**About this task**
Write out the records word for word, with no pictures.

**Record extracts**
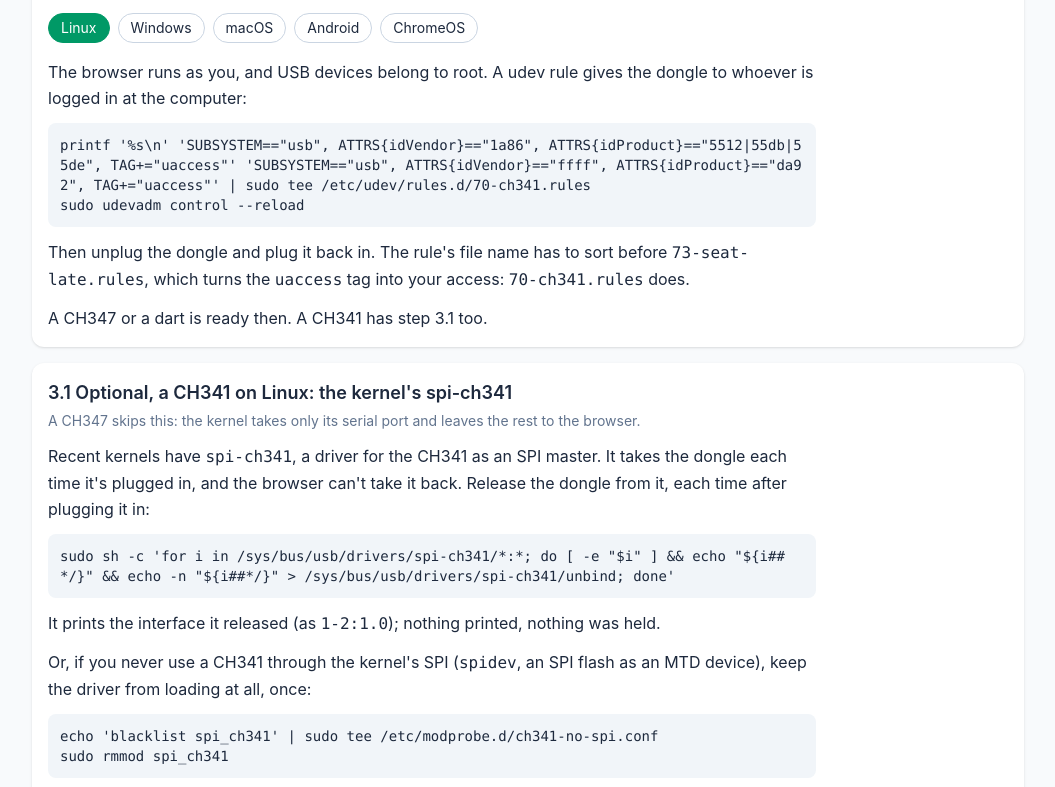
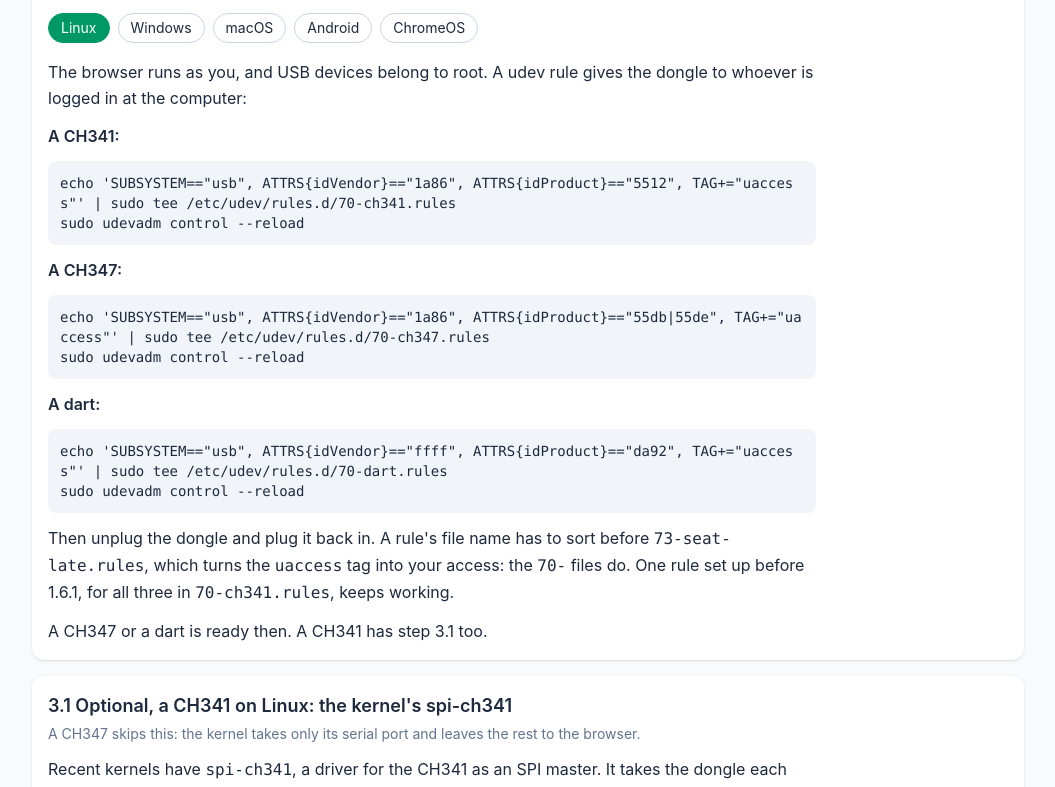
Before and after one commit to aguegu/i2c.ninja, a Vue app: page /get-started in a window 1280 px wide. Shown: the part 1240-2027 px from the top of the page, without its empty margins (112-1167 px from the left). Built offline with nearby package versions, Linux system fonts and the light colour scheme.

Commit message:
1.6.1: a udev rule per dongle on Get started (70-ch341, 70-ch347, 70-dart)
Co-Authored-By: Claude Opus 5.5 <noreply@anthropic.com>

```diff
--- a/package.json
+++ b/package.json
@@ -1,7 +1,7 @@
 {
   "name": "i2c.ninja",
   "private": true,
-  "version": "1.6.0",
+  "version": "1.6.1",
   "type": "module",
   "description": "I2C devices live in the browser: a CH341 over WebUSB, atiic's drivers, charts",
   "license": "PolyForm-Noncommercial-1.0.0",
--- a/src/views/SetupView.vue
+++ b/src/views/SetupView.vue
@@ -15,12 +15,17 @@ const PLATFORMS = [
 ];
 const platform = ref(detectPlatform());
 
-// the CH341 in I2C mode (5512), the CH347T in mode 1 (55db), the CH347F
-// (55de); a dart (ffff:da92)
-const UDEV_RULE = 'SUBSYSTEM=="usb", ATTRS{idVendor}=="1a86", ATTRS{idProduct}=="5512|55db|55de", TAG+="uaccess"';
-const UDEV_RULE_DART = 'SUBSYSTEM=="usb", ATTRS{idVendor}=="ffff", ATTRS{idProduct}=="da92", TAG+="uaccess"';
-const UDEV_COMMANDS = `printf '%s\\n' '${UDEV_RULE}' '${UDEV_RULE_DART}' | sudo tee /etc/udev/rules.d/70-ch341.rules
+// a rule of its own for each dongle, its file named to sort before
+// 73-seat-late.rules (which turns uaccess into the user's access): the CH341
+// in I2C mode (1a86:5512), the CH347T in mode 1 (55db) and the CH347F (55de),
+// a dart (ffff:da92)
+const udev = (file, vendor, products) => `echo 'SUBSYSTEM=="usb", ATTRS{idVendor}=="${vendor}", ATTRS{idProduct}=="${products}", TAG+="uaccess"' | sudo tee /etc/udev/rules.d/${file}
 sudo udevadm control --reload`;
+const UDEV_RULES = [
+  { name: 'A CH341', commands: udev('70-ch341.rules', '1a86', '5512') },
+  { name: 'A CH347', commands: udev('70-ch347.rules', '1a86', '55db|55de') },
+  { name: 'A dart', commands: udev('70-dart.rules', 'ffff', 'da92') },
+];
 const RELEASE_COMMAND = `sudo sh -c 'for i in /sys/bus/usb/drivers/spi-ch341/*:*; do [ -e "$i" ] && echo "\${i##*/}" && echo -n "\${i##*/}" > /sys/bus/usb/drivers/spi-ch341/unbind; done'`;
 const BLOCK_COMMANDS = `echo 'blacklist spi_ch341' | sudo tee /etc/modprobe.d/ch341-no-spi.conf
 sudo rmmod spi_ch341`;
@@ -105,12 +110,16 @@ const code = 'whitespace-pre-wrap break-all rounded-lg bg-slate-100 p-3 font-mon
           The browser runs as you, and USB devices belong to root. A udev rule
           gives the dongle to whoever is logged in at the computer:
         </p>
-        <pre :class="code">{{ UDEV_COMMANDS }}</pre>
+        <template v-for="r in UDEV_RULES" :key="r.name">
+          <p class="font-semibold">{{ r.name }}:</p>
+          <pre :class="code">{{ r.commands }}</pre>
+        </template>
         <p>
-          Then unplug the dongle and plug it back in. The rule's file name has
+          Then unplug the dongle and plug it back in. A rule's file name has
           to sort before <code>73-seat-late.rules</code>, which turns the
-          <code>uaccess</code> tag into your access: <code>70-ch341.rules</code>
-          does.
+          <code>uaccess</code> tag into your access: the <code>70-</code>
+          files do. One rule set up before 1.6.1, for all three in
+          <code>70-ch341.rules</code>, keeps working.
         </p>
         <p>A CH347 or a dart is ready then. A CH341 has step 3.1 too.</p>
       </div>
```
Also changed, not shown: 2 other files (tests, documents, lock files or other folders).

**Exercise response**
Before and after one commit to aguegu/i2c.ninja, a Vue app: page /get-started in a window 1280 px wide. Shown: the part 1240-2027 px from the top of the page, without its empty margins (112-1167 px from the left). Built offline with nearby package versions, Linux system fonts and the light colour scheme.

Commit message:
1.6.1: a udev rule per dongle on Get started (70-ch341, 70-ch347, 70-dart)
Co-Authored-By: Claude Opus 5.5 <noreply@anthropic.com>

```diff
--- a/package.json
+++ b/package.json
@@ -1,7 +1,7 @@
 {
   "name": "i2c.ninja",
   "private": true,
-  "version": "1.6.0",
+  "version": "1.6.1",
   "type": "module",
   "description": "I2C devices live in the browser: a CH341 over WebUSB, atiic's drivers, charts",
   "license": "PolyForm-Noncommercial-1.0.0",
--- a/src/views/SetupView.vue
+++ b/src/views/SetupView.vue
@@ -15,12 +15,17 @@ const PLATFORMS = [
 ];
 const platform = ref(detectPlatform());
 
-// the CH341 in I2C mode (5512), the CH347T in mode 1 (55db), the CH347F
-// (55de); a dart (ffff:da92)
-const UDEV_RULE = 'SUBSYSTEM=="usb", ATTRS{idVendor}=="1a86", ATTRS{idProduct}=="5512|55db|55de", TAG+="uaccess"';
-const UDEV_RULE_DART = 'SUBSYSTEM=="usb", ATTRS{idVendor}=="ffff", ATTRS{idProduct}=="da92", TAG+="uaccess"';
-const UDEV_COMMANDS = `printf '%s\\n' '${UDEV_RULE}' '${UDEV_RULE_DART}' | sudo tee /etc/udev/rules.d/70-ch341.rules
+// a rule of its own for each dongle, its file named to sort before
+// 73-seat-late.rules (which turns uaccess into the user's access): the CH341
+// in I2C mode (1a86:5512), the CH347T in mode 1 (55db) and the CH347F (55de),
+// a dart (ffff:da92)
+const udev = (file, vendor, products) => `echo 'SUBSYSTEM=="usb", ATTRS{idVendor}=="${vendor}", ATTRS{idProduct}=="${products}", TAG+="uaccess"' | sudo tee /etc/udev/rules.d/${file}
 sudo udevadm control --reload`;
+const UDEV_RULES = [
+  { name: 'A CH341', commands: udev('70-ch341.rules', '1a86', '5512') },
+  { name: 'A CH347', commands: udev('70-ch347.rules', '1a86', '55db|55de') },
+  { name: 'A dart', commands: udev('70-dart.rules', 'ffff', 'da92') },
+];
 const RELEASE_COMMAND = `sudo sh -c 'for i in /sys/bus/usb/drivers/spi-ch341/*:*; do [ -e "$i" ] && echo "\${i##*/}" && echo -n "\${i##*/}" > /sys/bus/usb/drivers/spi-ch341/unbind; done'`;
 const BLOCK_COMMANDS = `echo 'blacklist spi_ch341' | sudo tee /etc/modprobe.d/ch341-no-spi.conf
 sudo rmmod spi_ch341`;
@@ -105,12 +110,16 @@ const code = 'whitespace-pre-wrap break-all rounded-lg bg-slate-100 p-3 font-mon
           The browser runs as you, and USB devices belong to root. A udev rule
           gives the dongle to whoever is logged in at the computer:
         </p>
-        <pre :class="code">{{ UDEV_COMMANDS }}</pre>
+        <template v-for="r in UDEV_RULES" :key="r.name">
+          <p class="font-semibold">{{ r.name }}:</p>
+          <pre :class="code">{{ r.commands }}</pre>
+        </template>
         <p>
-          Then unplug the dongle and plug it back in. The rule's file name has
+          Then unplug the dongle and plug it back in. A rule's file name has
           to sort before <code>73-seat-late.rules</code>, which turns the
-          <code>uaccess</code> tag into your access: <code>70-ch341.rules</code>
-          does.
+          <code>uaccess</code> tag into your access: the <code>70-</code>
+          files do. One rule set up before 1.6.1, for all three in
+          <code>70-ch341.rules</code>, keeps working.
         </p>
         <p>A CH347 or a dart is ready then. A CH341 has step 3.1 too.</p>
       </div>
```
Also changed, not shown: 2 other files (tests, documents, lock files or other folders).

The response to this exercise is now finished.